== REQUIRED ACTION ==
Below are records; report how many of their lines contain the word "side", giving only the number.

[Before-and-after change records]
————————

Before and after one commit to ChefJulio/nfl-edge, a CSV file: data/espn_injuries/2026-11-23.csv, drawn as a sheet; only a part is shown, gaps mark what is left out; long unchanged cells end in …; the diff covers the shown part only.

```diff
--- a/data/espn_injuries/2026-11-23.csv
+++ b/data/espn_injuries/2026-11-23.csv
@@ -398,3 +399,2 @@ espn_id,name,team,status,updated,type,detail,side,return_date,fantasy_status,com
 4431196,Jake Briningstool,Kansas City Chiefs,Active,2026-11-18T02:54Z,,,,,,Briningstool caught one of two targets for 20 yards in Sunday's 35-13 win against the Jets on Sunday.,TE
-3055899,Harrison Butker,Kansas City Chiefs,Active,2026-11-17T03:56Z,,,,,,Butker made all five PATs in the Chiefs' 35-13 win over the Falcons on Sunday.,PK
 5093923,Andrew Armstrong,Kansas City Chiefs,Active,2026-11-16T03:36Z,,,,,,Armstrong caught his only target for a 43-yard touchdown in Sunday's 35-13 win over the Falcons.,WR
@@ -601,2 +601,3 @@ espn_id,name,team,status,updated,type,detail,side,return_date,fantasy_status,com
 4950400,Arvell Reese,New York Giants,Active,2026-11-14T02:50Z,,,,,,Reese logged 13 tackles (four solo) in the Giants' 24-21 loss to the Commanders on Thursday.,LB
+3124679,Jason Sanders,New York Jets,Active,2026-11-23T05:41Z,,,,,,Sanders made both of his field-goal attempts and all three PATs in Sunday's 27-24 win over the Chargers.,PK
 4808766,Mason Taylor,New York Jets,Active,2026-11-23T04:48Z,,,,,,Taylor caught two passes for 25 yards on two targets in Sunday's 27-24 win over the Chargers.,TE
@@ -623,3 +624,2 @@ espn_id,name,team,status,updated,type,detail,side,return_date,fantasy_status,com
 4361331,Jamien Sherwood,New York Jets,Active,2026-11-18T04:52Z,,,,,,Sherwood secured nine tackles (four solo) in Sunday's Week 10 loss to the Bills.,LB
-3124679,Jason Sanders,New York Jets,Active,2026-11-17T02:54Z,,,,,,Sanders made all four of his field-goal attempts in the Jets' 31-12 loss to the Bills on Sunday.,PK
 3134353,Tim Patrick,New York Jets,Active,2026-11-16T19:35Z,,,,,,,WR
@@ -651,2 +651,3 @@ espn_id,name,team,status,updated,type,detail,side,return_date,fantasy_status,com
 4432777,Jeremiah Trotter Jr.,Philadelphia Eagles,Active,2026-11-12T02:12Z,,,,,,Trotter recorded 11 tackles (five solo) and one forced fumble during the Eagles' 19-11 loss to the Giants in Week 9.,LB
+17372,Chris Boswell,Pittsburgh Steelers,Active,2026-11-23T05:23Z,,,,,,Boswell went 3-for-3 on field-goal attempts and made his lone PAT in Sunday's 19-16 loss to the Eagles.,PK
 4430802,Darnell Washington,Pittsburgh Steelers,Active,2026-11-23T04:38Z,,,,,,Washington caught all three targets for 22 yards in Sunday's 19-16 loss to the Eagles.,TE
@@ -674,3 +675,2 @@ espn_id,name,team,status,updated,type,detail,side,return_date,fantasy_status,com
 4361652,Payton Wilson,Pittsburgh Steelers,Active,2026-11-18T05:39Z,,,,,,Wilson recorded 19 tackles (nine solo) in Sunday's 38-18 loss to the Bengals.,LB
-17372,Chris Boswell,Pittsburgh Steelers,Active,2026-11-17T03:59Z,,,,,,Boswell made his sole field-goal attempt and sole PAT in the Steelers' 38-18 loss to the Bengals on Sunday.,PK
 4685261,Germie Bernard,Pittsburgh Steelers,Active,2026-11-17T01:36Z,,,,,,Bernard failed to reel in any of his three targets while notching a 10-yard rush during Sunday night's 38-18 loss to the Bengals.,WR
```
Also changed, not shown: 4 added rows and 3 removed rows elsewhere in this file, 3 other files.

————————

== TASK SOLUTION ==
5